LETTERS TO THE EDITOR: Letters & Announcements
To the Editor:
A healthy 20-year-old patient underwent a bimaxillary osteotomy to correct a facial dysmorphosis. The patient’s teeth were not fixed in the closed position at the end of the operation. General anesthesia included nasotracheal intubation during propofol, vecuronium, fentanyl and remifentanil anesthetic. IV clonidine 150 μg was added to maintain a 70–80 mmHg mean arterial blood pressure, and methylprednisolone 125 mg was added to reduce swelling. No gastric tube was placed. Postoperative pain was treated with acetaminophen, mefenamate and morphine. Eight and 33 hours postoperatively, two vomiting episodes of swallowed blood were treated by two isolated IV boluses of 0.625 mg (8.4 μg/kg) droperidol. The second droperidol injection was accompanied by an acute state of anxiety, generalized muscle contracture, and the appearance of a new mandibular pain. Clinical and radiological examination revealed a fracture of both mandibular angles.
These fractures may have resulted from either the vigorous opening of the jaw produced by vomiting or the acute state of droperidol-induced restlessness, or both. The latter, a spasm of the pterygo-masseter sleeve, may have resulted in a fracture of the internal valves of the sagittal split mandibular osteotomy. Such side effects are rare (1), but may have serious con- sequences.
Daniel Freymond, MD, PhD
Jean-Pierre Mustaki, MD
Donat R. Spahn, MD
Bertrand Jaques, MD, DMD

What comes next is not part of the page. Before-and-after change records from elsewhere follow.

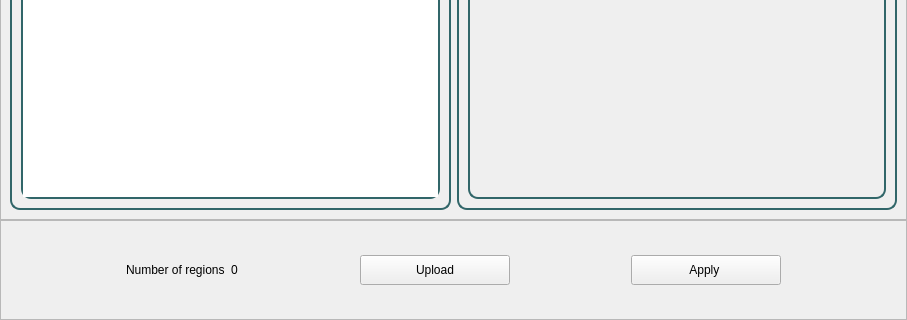
Old version of the form Task1/UI/regiongrowingwidget.ui in the repository SBME2025-ComputerVision/Task1_CV_CPP; both pictures show x 0 to 907 and y 162 to 482 of the 907 by 482 pixel window.
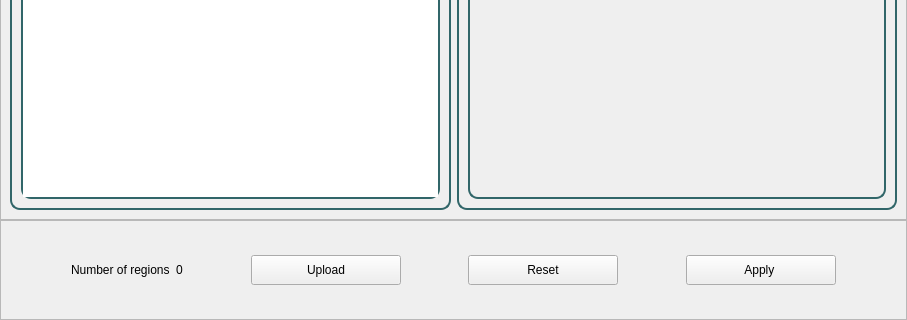
New version of the form.

Diff of the .ui file:
```diff
--- a/Task1/UI/regiongrowingwidget.ui
+++ b/Task1/UI/regiongrowingwidget.ui
@@ -203,6 +203,32 @@
         </property>
        </widget>
       </item>
+      <item>
+       <spacer name="horizontalSpacer_5">
+        <property name="orientation">
+         <enum>Qt::Horizontal</enum>
+        </property>
+        <property name="sizeHint" stdset="0">
+         <size>
+          <width>40</width>
+          <height>20</height>
+         </size>
+        </property>
+       </spacer>
+      </item>
+      <item>
+       <widget class="QPushButton" name="resetBtn">
+        <property name="minimumSize">
+         <size>
+          <width>150</width>
+          <height>30</height>
+         </size>
+        </property>
+        <property name="text">
+         <string>Reset</string>
+        </property>
+       </widget>
+      </item>
       <item>
        <spacer name="horizontalSpacer">
         <property name="orientation">
```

1. Henzi I, Sonderegger J, Tramèr MR. Efficacy, dose-response, and adverse effects of droperidol for prevention of postoperative nausea and vomiting. Can J Anesth 2000; 47: 537–51.